Why impeach Holder instead of Obama? Because, I guess, it’s more politically salable. Impeach O and the electorate will blow up, with unpredictable results in November. That’s not a move you make if your party’s cruising towards some big wins. Impeaching Holder, or the IRS officials responsible for the apparent cover up, is less risky. Liberals will get mad but conservatives will be happy and people in the middle won’t care much, so maybe it’s a wash at the polls. He’ll be acquitted by the Democratic majority in the Senate too, of course, so there’s no chance of him actually being removed from office. Best-case scenario is that he decides he’s tired of fighting with Republicans and decides to step down voluntarily so that Dems aren’t forced to spend two months defending the IRS on camera. But that’s not Holder’s style. He’d fight and he’d win, his hackish incuriosity about the conveniently missing IRS e-mails (despite a $4.4 billion IT budget!) notwithstanding. What then?
This reminds me a little of the “defund” effort, actually, insofar as Cruz is encouraging the House to do something bold knowing he hasn’t a prayer of getting the Democratic Senate to play along. If they take his advice and impeach Holder, great. He can take credit among righties for having introduced the idea, regardless of what happens in the Senate. If they decline to impeach Holder, great. That just proves his point that Congress needs more principled conservatives in charge of both chambers. I assume it’s no coincidence that he’s introducing this the day after Boehner announced that the House will sue Obama for executive overreach. Lawsuits are all well and good, but only a squish would run to the courts for relief when he has it in his institutional power to remove an offending executive branch official himself. Republicans want bold colors, as Cruz is fond of saying, not pale pastels.
Breaking: Supreme Court unanimously rejects Obama recess appointments
POSTED AT 10:22 AM ON JUNE 26, 2014 BY ED MORRISSEY
The Supreme Court dropped a huge bomb on the Obama administration,unanimously rebuking the President for arrogating to himself the determination of when Congress is in session for the purpose of making recess appointments. According to reports on the opinion, the court may have taken a middle path on what a recess actually is, toning down one appellate court ruling that only allowed for recess appointments between formal sessions:

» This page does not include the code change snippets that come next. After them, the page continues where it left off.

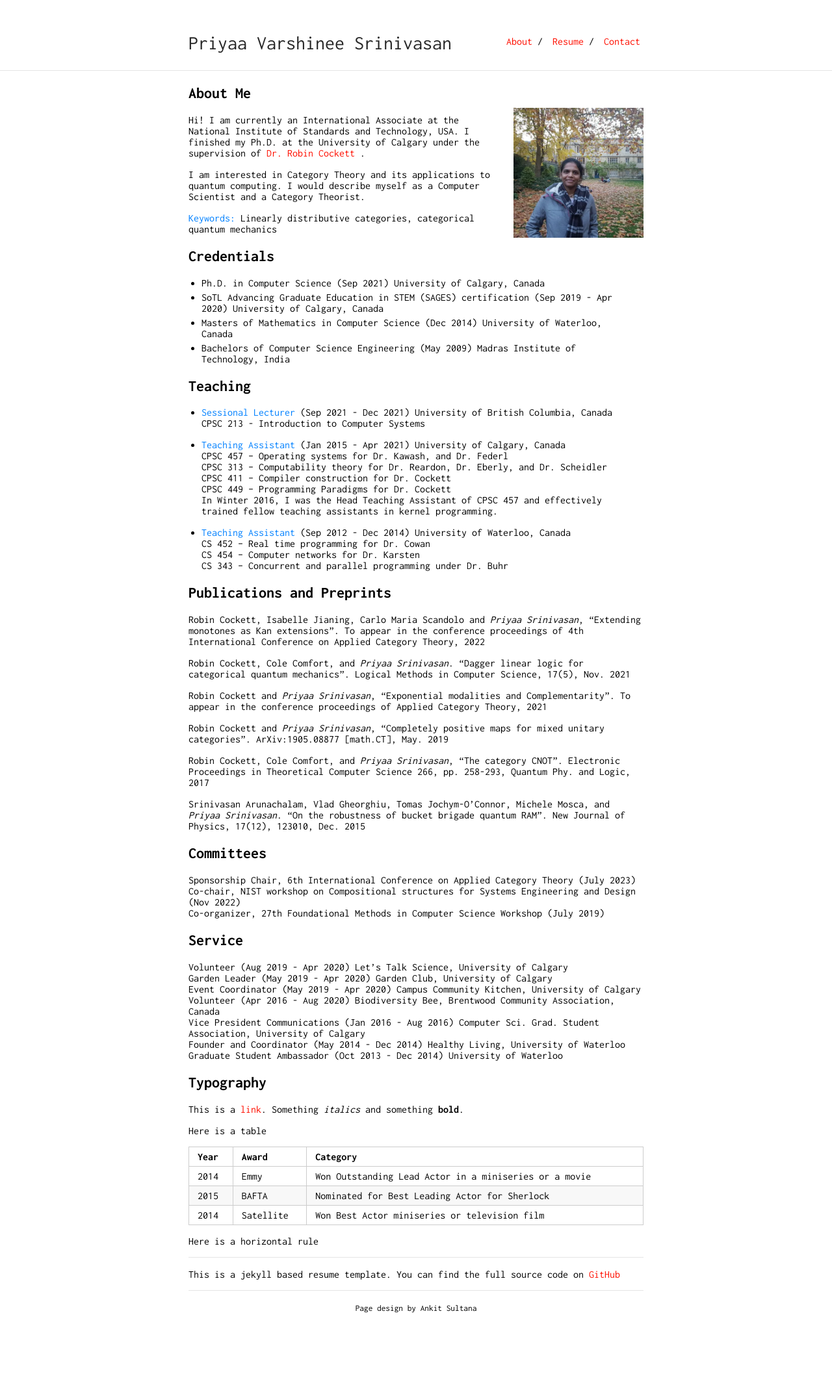
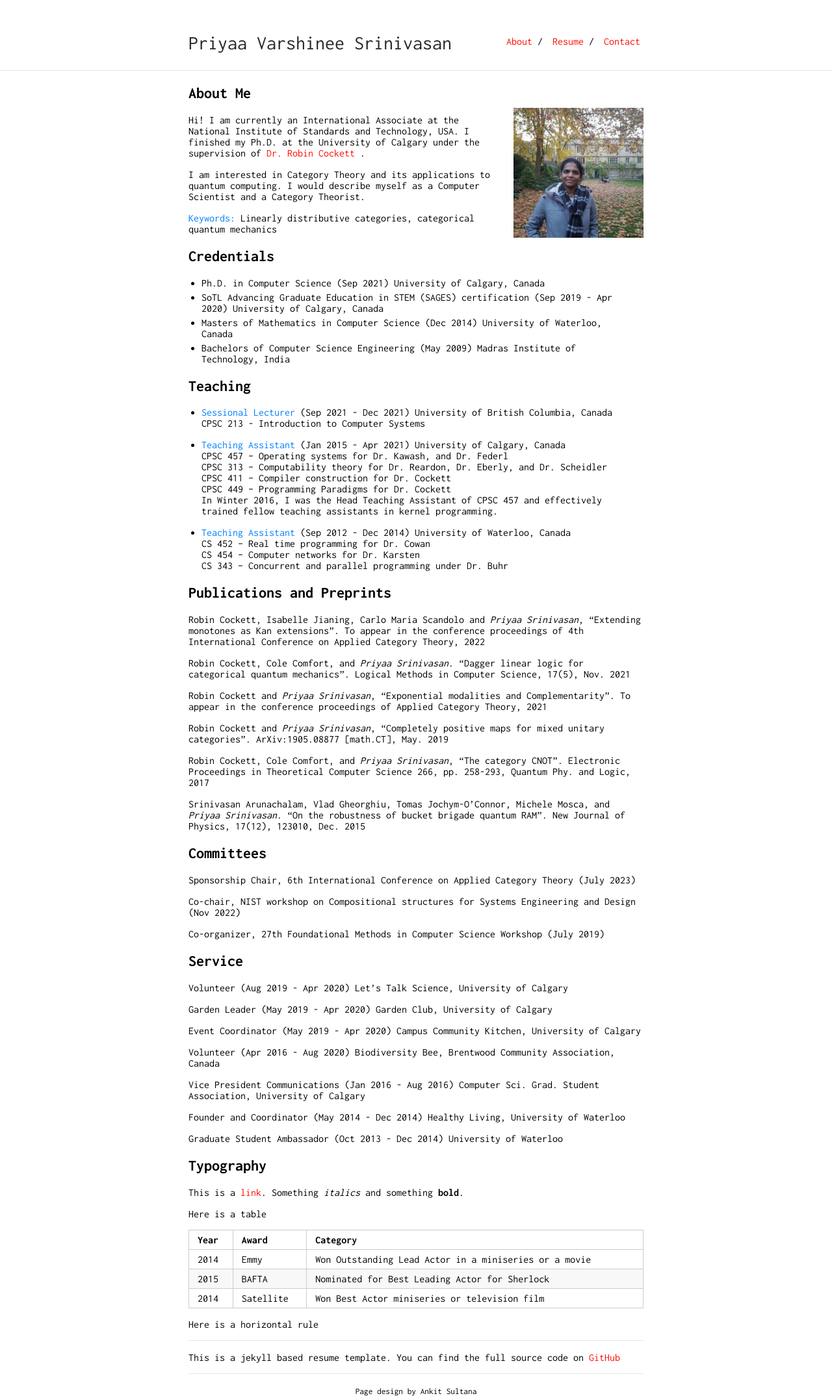
Before and after one commit to priyaasrini/priyaasrini.github.io, a Jekyll site: the page built from index.md, in a window 1280 px wide. Shown: the whole page at 65% size. Built offline with Jekyll 4.4.1, drawn with Linux system fonts in a browser that asks for light colours; our own code applies the rules of GitHub Pages for plain Markdown files; before the commit the page ends 2021 px from its top, so only the background shows below that.

Commit message:
Publications, preprints, committees, and service

```diff
--- a/index.md
+++ b/index.md
@@ -51,18 +51,26 @@ CS 343 – Concurrent and parallel programming under Dr. Buhr <br>
 
 ## Committees
 
-Sponsorship Chair, 6th International Conference on Applied Category Theory (July 2023) <br>
-Co-chair, NIST workshop on Compositional structures for Systems Engineering and Design (Nov 2022) <br>
-Co-organizer, 27th Foundational Methods in Computer Science Workshop (July 2019) <br>
+Sponsorship Chair, 6th International Conference on Applied Category Theory (July 2023)
+
+Co-chair, NIST workshop on Compositional structures for Systems Engineering and Design (Nov 2022)
+
+Co-organizer, 27th Foundational Methods in Computer Science Workshop (July 2019)
 
 ## Service
 
-Volunteer (Aug 2019 - Apr 2020) Let's Talk Science, University of Calgary <br>
-Garden Leader (May 2019 - Apr 2020) Garden Club, University of Calgary <br>
-Event Coordinator (May 2019 - Apr 2020) Campus Community Kitchen, University of Calgary <br>
-Volunteer (Apr 2016 - Aug 2020) Biodiversity Bee, Brentwood Community Association, Canada <br>
-Vice President Communications (Jan 2016 - Aug 2016) Computer Sci. Grad. Student Association, University of Calgary <br>
-Founder and Coordinator (May 2014 - Dec 2014) Healthy Living, University of Waterloo <br>
+Volunteer (Aug 2019 - Apr 2020) Let's Talk Science, University of Calgary
+
+Garden Leader (May 2019 - Apr 2020) Garden Club, University of Calgary
+
+Event Coordinator (May 2019 - Apr 2020) Campus Community Kitchen, University of Calgary
+
+Volunteer (Apr 2016 - Aug 2020) Biodiversity Bee, Brentwood Community Association, Canada
+
+Vice President Communications (Jan 2016 - Aug 2016) Computer Sci. Grad. Student Association, University of Calgary
+
+Founder and Coordinator (May 2014 - Dec 2014) Healthy Living, University of Waterloo
+
 Graduate Student Ambassador (Oct 2013 - Dec 2014) University of Waterloo
 
 ## Typography
```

The US Supreme Court today limited a president’s power to make recess appointments when the White House and the Senate are controlled by opposite parties, scaling back a presidential authority as old as the republic.The case arose from a political dispute between President Obama and Senate Republicans, who claimed he had no authority to put three people on the National Labor Relations Board in January 2012 when the Senate was out of town.He used a president’s power, granted by the Constitution, to “fill up all vacancies that may happen during the recess of the Senate.” But the Republicans said the Senate was not in recess at the time the appointments were made, because every three days a senator went into the chamber, gaveled it to order, and then immediately called a recess.By a unanimous vote, the Supreme Court agreed that the Senate was not in recess, holding that it’s up to both houses of Congress to define when they’re in session or in recess. As a result of the decision, the Senate can frustrate a president’s ability to make recess appointments simply by holding periodic pro forma sessions, a tactic used in recent years by both political parties.
According to NBC’s Pete Williams, the opinion provides a timeframe for Congress and the White House to follow in the future: